  • Contract Bids using RFID

RFID tags aren’t new to supply chains. They are currently used to store information about products. With blockchain, you can extend their use to handle smart contracts.

RFID tags could be programmed to store information about product delivery location and date. Logistics partners could set up smart contracts that read these labels. When a particular product delivery matches their capability, they could bid for it. The logistics partner who offers the best price and service get the business. The entire process could be automated without manual interference.

The possibilities are endless. Blockchain technology for supply chain management isn’t something for the future. In fact, several companies are experimenting with it to optimize their supply process.

Five Industry Leaders utilizing Blockchain for Supply Chain Management

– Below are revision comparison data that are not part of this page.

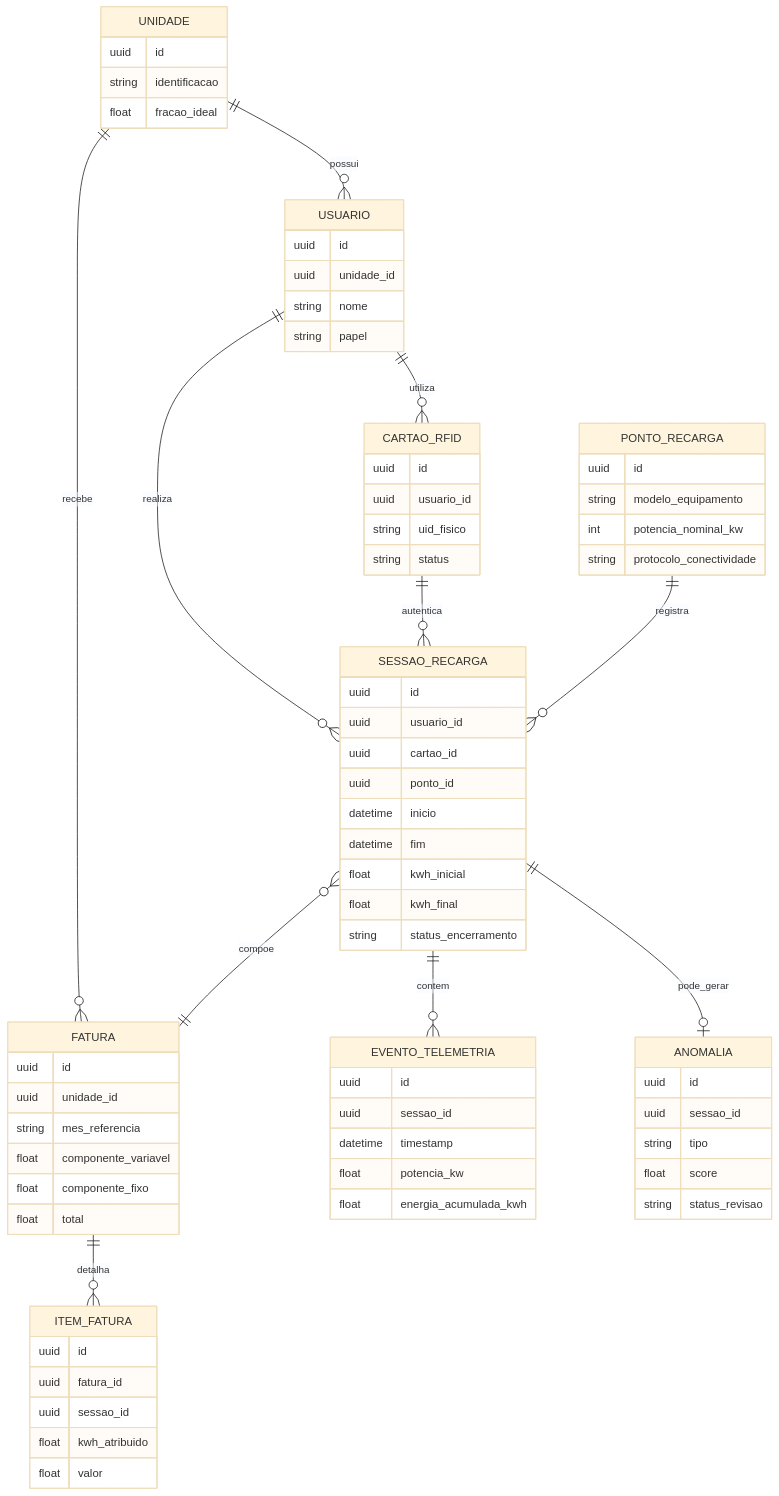
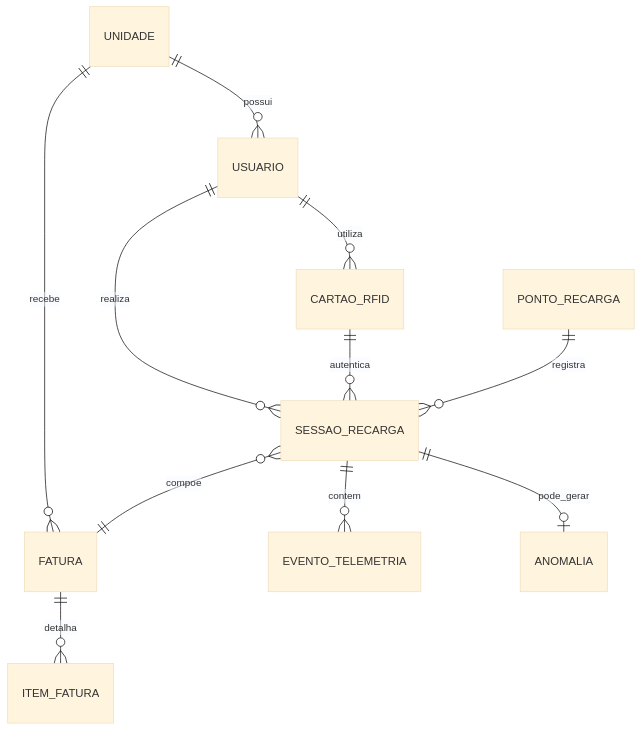
Before and after one commit to PedroSales-dev/Challenge-GOODWE: the second of 2 diagrams in README.md, drawn with Mermaid (base theme). The commit also changed other lines of this file and 15 other files, not shown here.

````diff
--- a/README.md
+++ b/README.md
@@ -281,77 +169,13 @@
 ```mermaid
 erDiagram
     UNIDADE ||--o{ USUARIO : possui
     UNIDADE ||--o{ FATURA : recebe
     USUARIO ||--o{ CARTAO_RFID : utiliza
     USUARIO ||--o{ SESSAO_RECARGA : realiza
     CARTAO_RFID ||--o{ SESSAO_RECARGA : autentica
     PONTO_RECARGA ||--o{ SESSAO_RECARGA : registra
     SESSAO_RECARGA ||--o{ EVENTO_TELEMETRIA : contem
     SESSAO_RECARGA }o--|| FATURA : compoe
     FATURA ||--o{ ITEM_FATURA : detalha
     SESSAO_RECARGA ||--o| ANOMALIA : pode_gerar
-
-    UNIDADE {
-        uuid id
-        string identificacao
-        float fracao_ideal
-    }
-    USUARIO {
-        uuid id
-        uuid unidade_id
-        string nome
-        string papel
-    }
-    CARTAO_RFID {
-        uuid id
-        uuid usuario_id
-        string uid_fisico
-        string status
-    }
-    PONTO_RECARGA {
-        uuid id
-        string modelo_equipamento
-        int potencia_nominal_kw
-        string protocolo_conectividade
-    }
-    SESSAO_RECARGA {
-        uuid id
-        uuid usuario_id
-        uuid cartao_id
-        uuid ponto_id
-        datetime inicio
-        datetime fim
-        float kwh_inicial
-        float kwh_final
-        string status_encerramento
-    }
-    EVENTO_TELEMETRIA {
-        uuid id
-        uuid sessao_id
-        datetime timestamp
-        float potencia_kw
-        float energia_acumulada_kwh
-    }
-    ANOMALIA {
-        uuid id
-        uuid sessao_id
-        string tipo
-        float score
-        string status_revisao
-    }
-    FATURA {
-        uuid id
-        uuid unidade_id
-        string mes_referencia
-        float componente_variavel
-        float componente_fixo
-        float total
-    }
-    ITEM_FATURA {
-        uuid id
-        uuid fatura_id
-        uuid sessao_id
-        float kwh_atribuido
-        float valor
-    }
 ```
````
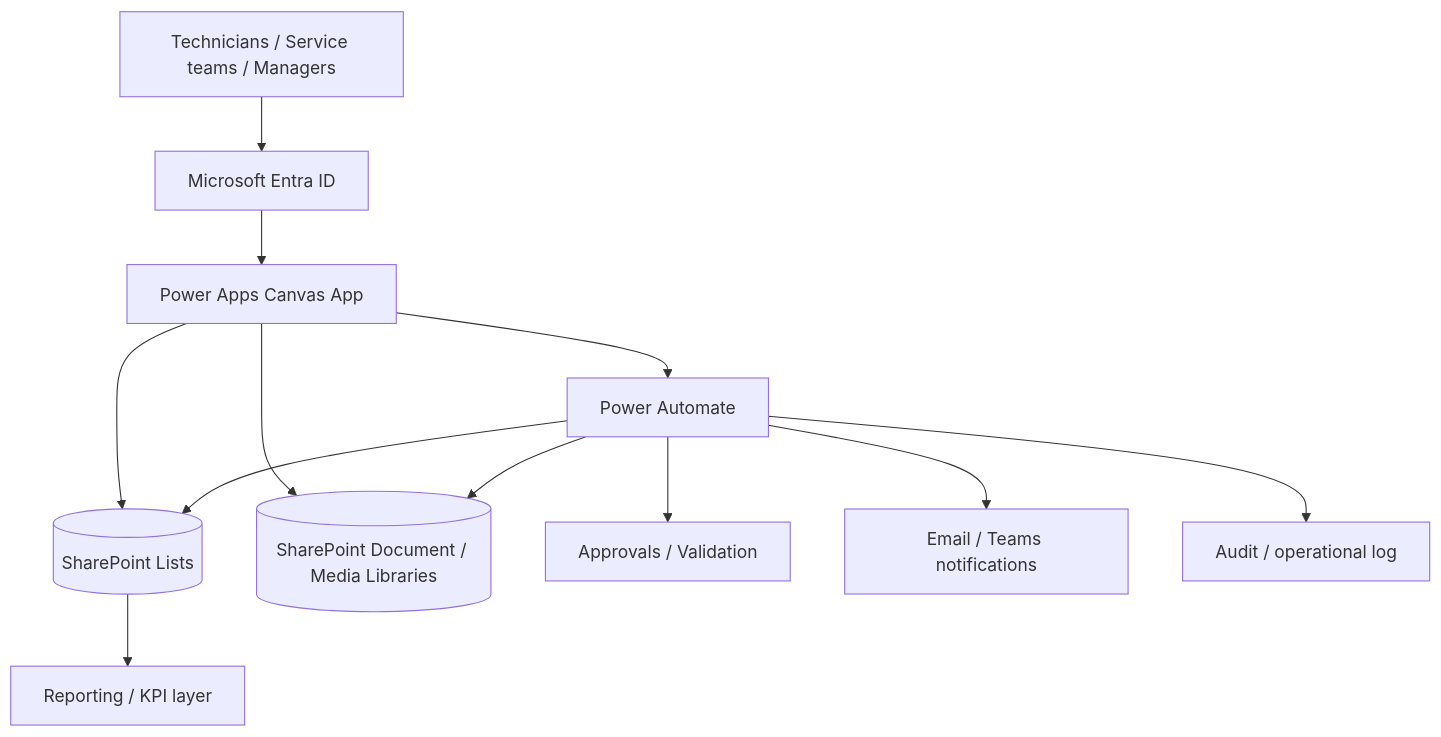
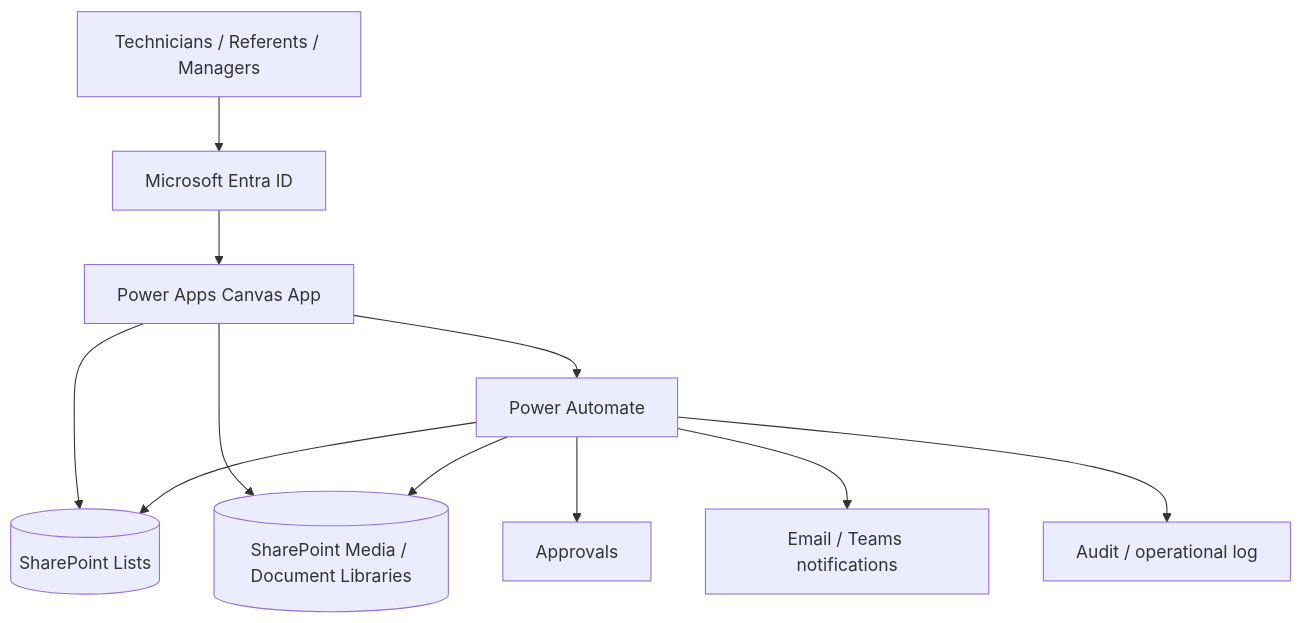
One commit to jeffersonkuku/jefferson-Mawapanga-Saku changed the diagram in projects/building-operations-hub/README.md. Above: the diagram before and after it, drawn with Mermaid. The commit also changed other lines of this file and 19 other files, not shown here.

````diff
--- a/projects/building-operations-hub/README.md
+++ b/projects/building-operations-hub/README.md
@@ -145,17 +65,13 @@
 ```mermaid
 flowchart TB
-    U[Technicians / Service teams / Managers] --> ENTRA[Microsoft Entra ID]
-    ENTRA --> PA[Power Apps Canvas App]
-
-    PA --> SP[(SharePoint Lists)]
-    PA --> DOC[(SharePoint Document / Media Libraries)]
-    PA --> FLOW[Power Automate]
-
+    U[Technicians / Referents / Managers] --> ENTRA[Microsoft Entra ID]
+    ENTRA --> APP[Power Apps Canvas App]
+    APP --> SP[(SharePoint Lists)]
+    APP --> LIB[(SharePoint Media / Document Libraries)]
+    APP --> FLOW[Power Automate]
     FLOW --> SP
-    FLOW --> DOC
-    FLOW --> APPROVAL[Approvals / Validation]
+    FLOW --> LIB
+    FLOW --> APPR[Approvals]
     FLOW --> NOTIF[Email / Teams notifications]
     FLOW --> AUDIT[Audit / operational log]
-
-    SP --> REPORT[Reporting / KPI layer]
 ```
````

  1. Walmart

Currently, Walmart employees can now track the source of a few products just by scanning the produce. For instance, mangoes on the shelves of a Walmart store can be traced to the farm it came from. The company believes that this could be of massive help in streamlining restocking.

  1. Maersk

The world’s biggest shipping company, Maersk successfully ran its first test of a blockchain-based supply chain in March 2017. During the test run, Dutch customs officers, a team at US Homeland Security could remotely access data about a particular shipment of cargo. This demonstrated the potential of the technology in streamlining international cargo monitoring.

  1. British Airways

This was another company that successfully tested this technology in 2017. The airline was able to eliminate conflicting information on its website, flight monitoring apps and gate monitors during the test run.

  1. UPS

The courier giant joined the BiTA (Blockchain in Trucking Alliance) in November 2017. With this move, UPS aims to increase transparency among all the entities of the supply chain. Currently, UPS is working on how to use this technology for customs brokerage.

  1. FedEx

FedEx became a part of the BiTA recently and is working on a program to solve customer disputes using blockchain.

Blockchain to Revolutionize Supply Chains

As more and more businesses realize the potential of blockchain s, you can expect it to make a massive impact in all spheres, including supply chains. That doesn’t mean the road ahead is smooth. A nascent ecosystem and not much of technical know-how are some of the challenges ahead.

But, what can be said with certainty is “Blockchain technology has the potential to transform supply chains dramatically, and that’s sure to happen sooner than you anticipate.”

Image source: shutterstock